Transcript for Lawmakers' late-night showdown ends with bipartisan budget deal
here at home as well starting on capitol hill overnight. The government shut down for the second time in three weeks over a funding bill. It was forced by senator Rand Paul making a point about the deficit but lawmakers were able to scramble, strike a deal just moments ago. Mary Bruce coming off an all-nighter. Good morning, Mary. Reporter: Good morning, George. We've never seen anything quite like this. Two government shutdowns in three weeks and there was a government spending bill on the table ready to go that could have prevented it but one Republican senator held that plan hostage overnight. Rand Paul of Kentucky forcing a shutdown blocking a vote to make a political point. For hours he railed on the floor against what he says is out-of-control government spending and he was defiant.

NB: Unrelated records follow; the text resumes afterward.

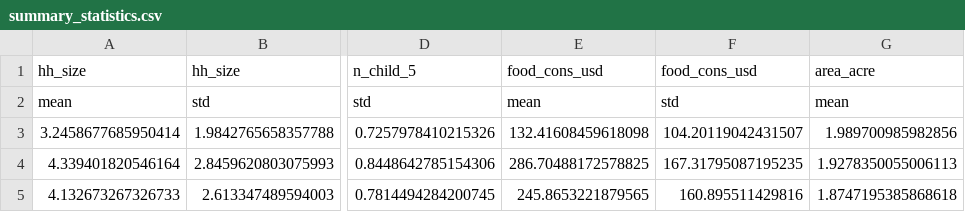
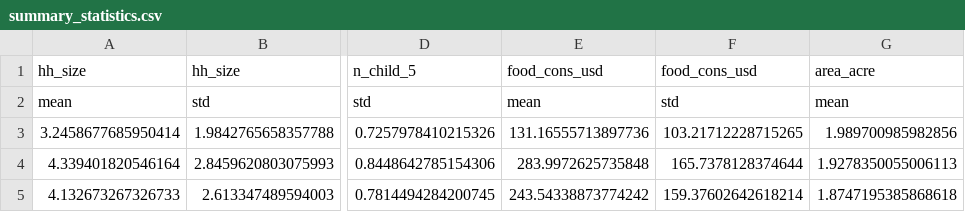
Before and after one commit to KasiwaAcademy/Reproducible_Research_Fundamentals, a CSV file: Output/summary_statistics.csv, drawn as a sheet; only a part is shown, gaps mark what is left out; the diff names each change by its address in the sheet, - before the commit and + after, or states it on an @@ line.

```diff
--- a/Output/summary_statistics.csv
+++ b/Output/summary_statistics.csv
-E3: 132.41608459618098
+E3: 131.16555713897736
-F3: 104.20119042431507
+F3: 103.21712228715265
-E4: 286.70488172578825
+E4: 283.9972625735848
-F4: 167.31795087195235
+F4: 165.7378128374644
-E5: 245.8653221879565
+E5: 243.54338873774242
-F5: 160.895511429816
+F5: 159.37602642618214
```
Also changed, not shown: Data/Final/baseline_treat_status.csv, Output/multiple_regression.csv, 4 other files.
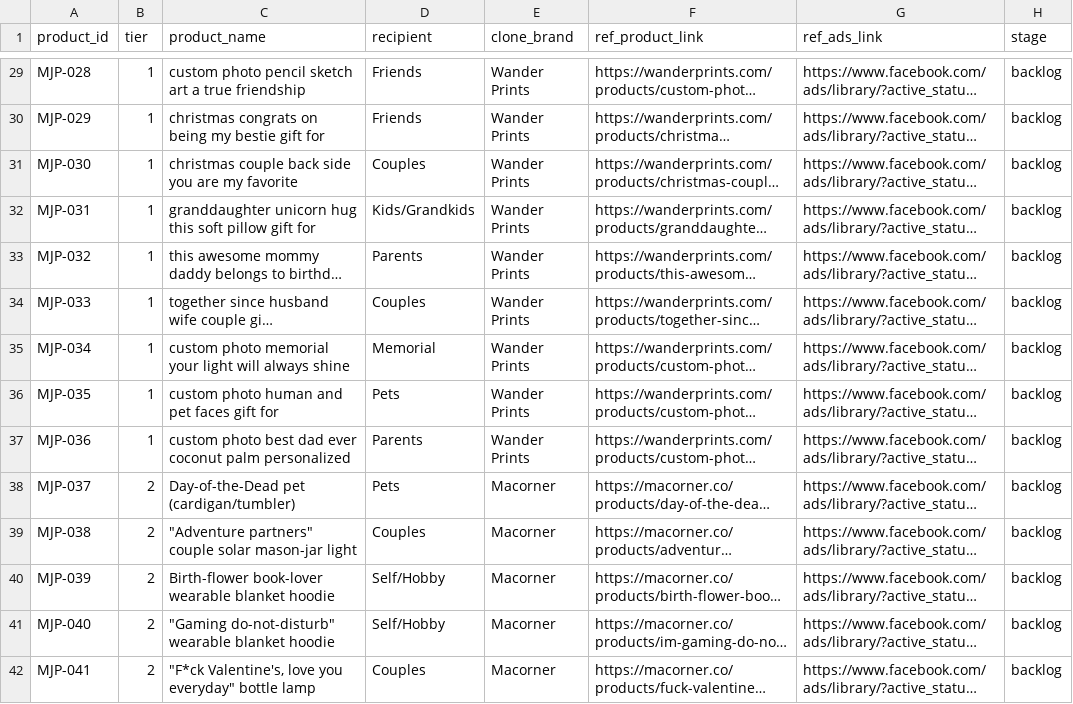
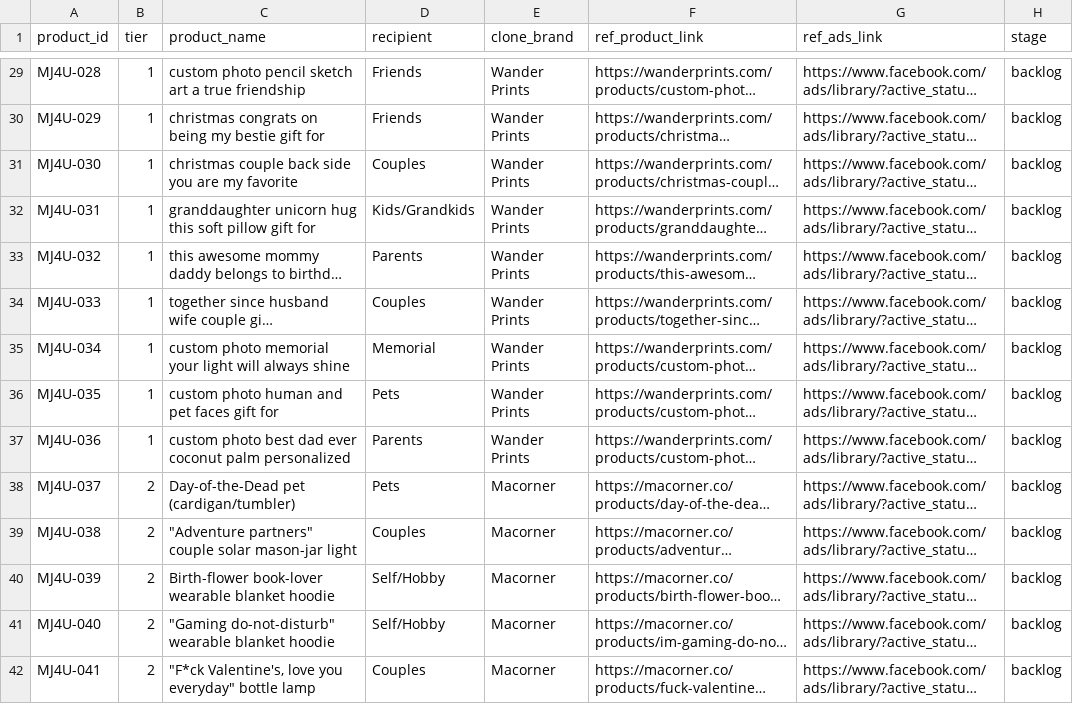
Before and after one commit to neokahu/madejustforyou, a CSV file: products/_registry/product-tracker.csv, drawn as a sheet; only a part is shown, gaps mark what is left out; long unchanged cells end in …; the diff covers the shown part only; the diff names each change by its address in the sheet, - before the commit and + after, or states it on an @@ line.

```diff
--- a/products/_registry/product-tracker.csv
+++ b/products/_registry/product-tracker.csv
-A29 (product_id): MJP-028
+A29 (product_id): MJ4U-028
-A30 (product_id): MJP-029
+A30 (product_id): MJ4U-029
-A31 (product_id): MJP-030
+A31 (product_id): MJ4U-030
-A32 (product_id): MJP-031
+A32 (product_id): MJ4U-031
-A33 (product_id): MJP-032
+A33 (product_id): MJ4U-032
-A34 (product_id): MJP-033
+A34 (product_id): MJ4U-033
-A35 (product_id): MJP-034
+A35 (product_id): MJ4U-034
-A36 (product_id): MJP-035
+A36 (product_id): MJ4U-035
-A37 (product_id): MJP-036
+A37 (product_id): MJ4U-036
-A38 (product_id): MJP-037
+A38 (product_id): MJ4U-037
-A39 (product_id): MJP-038
+A39 (product_id): MJ4U-038
-A40 (product_id): MJP-039
+A40 (product_id): MJ4U-039
-A41 (product_id): MJP-040
+A41 (product_id): MJ4U-040
-A42 (product_id): MJP-041
+A42 (product_id): MJ4U-041
```
Also changed, not shown: 102 edited cells elsewhere in this file, 44 other files.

Take a listen. Well, you know what, I think the country is worth a debate till 3:00 in the morning. Do I want to shut down government? No. But do I want to keep it open and not reform it, hell no. Reporter: Now Paul kept this up for hours, finally relenting around 1:00 A.M. Exhausted and very frustrated with his colleague senators then voted to pass the sweeping spending bill but then members of the house had to be hauled out of bed back up here into work and just a short while ago they did pass the bill to finally re-open the government ending th five-hour shutdown. It will take several weeks to write the final deal. Some other opposition could mount in those weeks and the big thing left out was anything on the dreamers and immigration. Reporter: Yeah, George, those dreamers are still hanging in the balance with that March 5th deadline looming. Now, next week the senate will move to an open free for all debate as they try to come up with a plan to protect them but both sides appear pretty dug in. Republicans calling for stricter border security and, of course, there's questions about the president's wall which Democrats oppose. The senate will bring up varying proposals voting till they're blue in the face to come up with a plan that could pass but, of course, whatever passes in the senate then has to clear in the house where changes are likely to be made and the big X factor is the president. What immigration bill is he willing to sign?
This transcript has been automatically generated and may not be 100% accurate.